The world is in “reset” mode. Because of an illness that has spanned the globe, we’re being asked to “shelter in place,” or even to “lock down” – stay in our sanctuaries to protect not only ourselves, but the other people on the planet from a sometimes fatal disease that is sweeping through our communities like wild fire. This self-isolation has an effect, both positive and negative, not only on ourselves, but on those around us – people, plants, animals and the planet itself – and this effect will be long-lasting. Indeed, perhaps even forever in some ways.
Sounds like a sci-fi novel, doesn’t it? One of those cataclysmic events that leads to a horrifying mutation, or a search for a new planet, or a zombie apocalypse. And yet, here we are. In my February 2020 Blog I wrote about how intense weather patterns may be seen as the Mother’s way of cleansing herself from environmental toxins – physical, mental and emotional. I guess she isn’t done quite yet, and more cleansing, this time of Her inhabitants, is necessary. Fortunately, there’s a way to protect ourselves from the current scourge. At this time we’re being asked not to kill zombies, rather just to stay home in a safe environment and wait until the virus plays itself out. It seems, however, that some folks would rather take the zombies than sit home alone!
I’m an introvert. I think that most empaths tend toward introverted, perhaps as a form of self-preservation in an emotionally cacophonous world. It’s no hardship for me to isolate myself – in fact I prefer it most times. I find peace in solitude. I love being around my husband, kids and pets, and I enjoy spending time with a few close friends when I’m able. But I need my alone time, to recharge and renew my Spirit. I need time to think (despite the danger of using that time to worry and let negative thoughts overtake my peace), to rest, to meditate alone. I may even go outside… walking, swimming, or just sitting … but the whole time, I’m “inside.”
As comfortable as I am with what I consider my “privacy,” I think that many more people than not find solitude difficult. Some of my more extroverted friends are having a very hard time sheltering in place during the coronavirus pandemic. Many are alone, either by themselves with their pets, or even with their families (which may be a stressful change in routine), and they’re frightened, unsure of what will happen next. They want to go outside, to be with others – to hug them, shake hands like normal, or even just to get closer than 6 feet from them; to share their worries and process them with people who are going through the same experiences. They need physical connection. For them this is a very challenging and discouraging, maybe even terrifying time. I get that.
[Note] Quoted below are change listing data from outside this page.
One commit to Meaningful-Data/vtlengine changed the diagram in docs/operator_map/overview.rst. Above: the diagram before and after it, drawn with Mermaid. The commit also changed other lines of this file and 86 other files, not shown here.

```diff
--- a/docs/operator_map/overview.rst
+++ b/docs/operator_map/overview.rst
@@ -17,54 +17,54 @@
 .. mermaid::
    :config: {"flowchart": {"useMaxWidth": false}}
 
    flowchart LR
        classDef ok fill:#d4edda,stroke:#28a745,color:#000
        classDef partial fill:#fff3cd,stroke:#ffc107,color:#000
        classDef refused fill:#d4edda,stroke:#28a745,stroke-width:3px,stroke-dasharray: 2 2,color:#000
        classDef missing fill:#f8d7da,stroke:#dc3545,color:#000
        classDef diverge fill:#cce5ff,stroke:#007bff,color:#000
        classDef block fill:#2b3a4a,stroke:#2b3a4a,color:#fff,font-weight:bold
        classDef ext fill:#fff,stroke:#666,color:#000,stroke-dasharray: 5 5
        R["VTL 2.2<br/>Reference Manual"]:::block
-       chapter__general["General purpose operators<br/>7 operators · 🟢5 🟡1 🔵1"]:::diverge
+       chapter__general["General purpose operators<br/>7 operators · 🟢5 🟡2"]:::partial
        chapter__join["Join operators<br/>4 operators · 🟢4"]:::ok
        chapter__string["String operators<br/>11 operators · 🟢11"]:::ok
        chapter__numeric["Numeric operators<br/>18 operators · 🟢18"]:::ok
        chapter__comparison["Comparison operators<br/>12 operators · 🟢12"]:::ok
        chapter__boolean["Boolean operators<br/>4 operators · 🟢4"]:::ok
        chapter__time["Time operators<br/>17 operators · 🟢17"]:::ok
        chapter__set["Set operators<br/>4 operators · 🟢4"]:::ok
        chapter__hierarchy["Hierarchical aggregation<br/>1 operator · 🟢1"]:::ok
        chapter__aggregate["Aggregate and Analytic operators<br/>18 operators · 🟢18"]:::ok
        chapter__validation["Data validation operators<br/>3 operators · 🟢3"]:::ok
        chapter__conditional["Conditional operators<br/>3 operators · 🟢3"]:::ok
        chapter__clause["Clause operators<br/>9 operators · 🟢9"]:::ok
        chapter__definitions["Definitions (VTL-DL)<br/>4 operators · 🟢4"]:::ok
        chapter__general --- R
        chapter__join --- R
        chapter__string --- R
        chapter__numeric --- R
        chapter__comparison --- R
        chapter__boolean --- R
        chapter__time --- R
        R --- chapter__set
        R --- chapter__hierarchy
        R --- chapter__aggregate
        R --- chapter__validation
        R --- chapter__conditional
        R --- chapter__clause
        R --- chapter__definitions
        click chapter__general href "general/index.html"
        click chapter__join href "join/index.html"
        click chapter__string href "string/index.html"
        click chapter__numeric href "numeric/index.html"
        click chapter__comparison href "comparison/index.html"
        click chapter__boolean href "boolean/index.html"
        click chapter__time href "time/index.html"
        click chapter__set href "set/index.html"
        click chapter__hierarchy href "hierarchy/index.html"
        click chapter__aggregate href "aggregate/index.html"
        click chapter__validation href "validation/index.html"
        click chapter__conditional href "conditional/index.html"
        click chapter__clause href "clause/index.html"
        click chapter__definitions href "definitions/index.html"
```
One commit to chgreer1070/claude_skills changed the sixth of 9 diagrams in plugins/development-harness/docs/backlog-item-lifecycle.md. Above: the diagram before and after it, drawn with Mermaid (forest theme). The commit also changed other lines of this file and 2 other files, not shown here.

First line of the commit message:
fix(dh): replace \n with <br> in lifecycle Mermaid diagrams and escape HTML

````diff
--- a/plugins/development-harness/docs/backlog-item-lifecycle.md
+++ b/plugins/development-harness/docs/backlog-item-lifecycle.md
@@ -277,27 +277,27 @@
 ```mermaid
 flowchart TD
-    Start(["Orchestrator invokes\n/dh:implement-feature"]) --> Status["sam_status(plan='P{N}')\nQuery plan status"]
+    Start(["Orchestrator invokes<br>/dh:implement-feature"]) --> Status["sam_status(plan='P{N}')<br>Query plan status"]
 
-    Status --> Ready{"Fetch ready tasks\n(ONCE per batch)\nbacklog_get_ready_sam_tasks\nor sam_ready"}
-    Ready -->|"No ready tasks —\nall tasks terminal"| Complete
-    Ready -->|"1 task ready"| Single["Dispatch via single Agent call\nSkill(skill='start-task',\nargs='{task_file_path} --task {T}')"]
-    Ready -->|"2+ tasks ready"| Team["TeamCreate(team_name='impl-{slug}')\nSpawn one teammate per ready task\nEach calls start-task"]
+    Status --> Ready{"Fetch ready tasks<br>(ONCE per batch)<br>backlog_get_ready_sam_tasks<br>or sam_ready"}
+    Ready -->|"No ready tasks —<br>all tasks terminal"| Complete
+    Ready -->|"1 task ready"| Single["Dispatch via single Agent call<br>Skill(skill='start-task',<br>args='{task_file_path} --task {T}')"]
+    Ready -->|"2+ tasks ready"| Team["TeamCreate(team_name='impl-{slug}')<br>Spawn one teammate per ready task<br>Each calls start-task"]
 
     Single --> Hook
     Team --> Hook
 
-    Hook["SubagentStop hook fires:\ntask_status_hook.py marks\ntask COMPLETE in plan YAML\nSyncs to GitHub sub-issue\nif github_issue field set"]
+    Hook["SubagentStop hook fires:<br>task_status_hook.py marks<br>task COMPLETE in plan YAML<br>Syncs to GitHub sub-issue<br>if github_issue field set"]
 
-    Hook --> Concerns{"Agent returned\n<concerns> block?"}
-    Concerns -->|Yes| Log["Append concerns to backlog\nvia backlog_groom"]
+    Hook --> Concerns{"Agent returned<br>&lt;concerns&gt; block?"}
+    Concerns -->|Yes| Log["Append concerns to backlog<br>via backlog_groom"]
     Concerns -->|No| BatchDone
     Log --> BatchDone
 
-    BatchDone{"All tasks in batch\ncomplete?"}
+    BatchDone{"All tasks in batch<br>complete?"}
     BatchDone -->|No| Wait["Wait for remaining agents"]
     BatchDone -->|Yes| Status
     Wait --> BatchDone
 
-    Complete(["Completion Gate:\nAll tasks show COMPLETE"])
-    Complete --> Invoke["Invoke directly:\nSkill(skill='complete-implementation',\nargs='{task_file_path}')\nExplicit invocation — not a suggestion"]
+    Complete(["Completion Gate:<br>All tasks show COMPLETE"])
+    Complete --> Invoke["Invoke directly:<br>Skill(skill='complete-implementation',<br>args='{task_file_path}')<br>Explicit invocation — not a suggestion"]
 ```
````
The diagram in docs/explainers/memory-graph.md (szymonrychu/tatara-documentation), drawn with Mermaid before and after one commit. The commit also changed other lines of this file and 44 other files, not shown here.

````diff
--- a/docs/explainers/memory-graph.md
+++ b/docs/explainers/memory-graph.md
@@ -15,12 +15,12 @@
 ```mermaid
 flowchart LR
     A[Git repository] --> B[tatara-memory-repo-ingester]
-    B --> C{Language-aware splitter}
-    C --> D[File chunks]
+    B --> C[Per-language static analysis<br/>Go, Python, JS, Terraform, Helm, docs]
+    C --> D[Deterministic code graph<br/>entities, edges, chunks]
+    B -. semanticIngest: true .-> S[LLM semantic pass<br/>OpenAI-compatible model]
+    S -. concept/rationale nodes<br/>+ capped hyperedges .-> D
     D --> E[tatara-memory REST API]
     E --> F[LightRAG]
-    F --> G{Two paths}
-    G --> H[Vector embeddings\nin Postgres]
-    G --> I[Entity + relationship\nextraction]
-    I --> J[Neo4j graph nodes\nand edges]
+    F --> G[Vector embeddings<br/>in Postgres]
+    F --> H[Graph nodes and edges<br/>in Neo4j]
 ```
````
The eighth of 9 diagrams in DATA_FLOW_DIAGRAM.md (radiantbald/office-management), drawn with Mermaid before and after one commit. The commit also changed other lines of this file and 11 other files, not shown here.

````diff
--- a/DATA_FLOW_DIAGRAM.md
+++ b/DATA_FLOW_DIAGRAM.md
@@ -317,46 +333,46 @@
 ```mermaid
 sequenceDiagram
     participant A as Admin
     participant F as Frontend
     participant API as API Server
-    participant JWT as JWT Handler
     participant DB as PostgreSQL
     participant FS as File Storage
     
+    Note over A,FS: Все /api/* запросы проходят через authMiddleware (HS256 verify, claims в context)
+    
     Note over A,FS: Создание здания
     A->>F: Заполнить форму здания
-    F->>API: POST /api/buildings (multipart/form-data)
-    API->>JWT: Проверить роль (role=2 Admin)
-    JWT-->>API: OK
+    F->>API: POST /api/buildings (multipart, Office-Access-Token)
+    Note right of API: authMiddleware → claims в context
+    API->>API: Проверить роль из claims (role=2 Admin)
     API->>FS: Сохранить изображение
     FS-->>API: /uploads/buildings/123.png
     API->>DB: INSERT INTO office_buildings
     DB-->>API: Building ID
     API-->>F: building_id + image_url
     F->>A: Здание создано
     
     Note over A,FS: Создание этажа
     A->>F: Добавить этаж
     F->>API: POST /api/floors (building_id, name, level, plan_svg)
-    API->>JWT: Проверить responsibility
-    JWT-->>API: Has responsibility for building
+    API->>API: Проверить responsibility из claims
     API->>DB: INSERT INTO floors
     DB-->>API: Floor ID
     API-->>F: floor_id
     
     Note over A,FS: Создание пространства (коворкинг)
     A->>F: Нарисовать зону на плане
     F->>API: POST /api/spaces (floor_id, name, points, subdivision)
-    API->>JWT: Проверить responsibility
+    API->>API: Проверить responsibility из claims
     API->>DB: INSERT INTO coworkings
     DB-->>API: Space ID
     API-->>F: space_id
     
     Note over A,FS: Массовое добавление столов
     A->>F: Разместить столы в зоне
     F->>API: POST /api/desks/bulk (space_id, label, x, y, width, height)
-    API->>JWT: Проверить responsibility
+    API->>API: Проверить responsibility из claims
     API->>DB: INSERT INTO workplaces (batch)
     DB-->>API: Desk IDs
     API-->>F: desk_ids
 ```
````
Yet for centuries, spiritual leaders from every tradition have taught the benefits of silence and solitude – to empty the self to make room for the divine. With the passage of time, and the prevalence and primacy of technology, communication and connection, we have lost our awareness of the sacredness of silence. We see solitude as a punishment – “Go to your room!”
Our eyes and ears and minds are constantly “plugged in” – sometimes literally – to our world. Social media, talk radio and television, the internet, even music – all are a continual intrusion into the silence of our inner life. Even our books are audible now! We’ve forgotten what it’s like to just… sit. In meditation, solitude and silence, or even a place that’s a bit more quiet. The world is intrusive and loud and relentless. We have let ourselves be caught up in the whirlwind of noise and movement. Our Spirits suffer because of it.
Believe it or not, the BEST thing we can do in times such as these is to be quiet, be introspective, be One with ourselves and the movement of the Universe. Solitude is cherished by many spiritual communities – some who have chosen a religious and/or spiritual life can live days, weeks, months, even years in silent contemplation, filling their spirits with the Universe rather than the material world. Those of us who live in the hustle and bustle slowly shake our heads in amazement and think “I could never do that.” But now some of us are being forced to do just that and slow things down – HARD. To stay at home, to spend time with our families and/or pets (or alone), to turn inward for our strength and our peace. Times of crisis are the Universe’s way of saying – time for a change – time to take stock, appreciate what you have, see the direction of the world and decide whether it would be better… different. And if we decide incorrectly, if we make a decision that we think would be best for us, but is unhealthy for our species (and others) and the planet, the Universe will make the decision for us. She will force us to change, to be more healthy, to wake up.
And wonderful things are happening around us while we take care of ourselves and one another in our sanctuaries. The skies and waterways are clearing themselves of pollution in this pause in our constant global activity. Animals are roaming in places where they were crowded out by droves of human beings. Even some endangered species are beginning to slowly repopulate. Universe strives for balance – always. If you pull WAAAAAAAAAAAAAAY back and look at things from a Spirit’s Eye view, you will notice that things happen in cycles – they undulate like a pulse, meander like a river, ebb and flow like the oceans, rise up and down like our chests with every breath. After a period of relative ease (yes, it’s been getting increasingly difficult for much of the world, and other places seem to be perennially in turmoil, but I mean in general), we are seeing one of those “rollercoaster drops” during which all we can do is hold on (or put up our arms to “grab moonbeams”) and scream.
Stay safe, stay healthy, stay home… and stay “inside.” Namaste.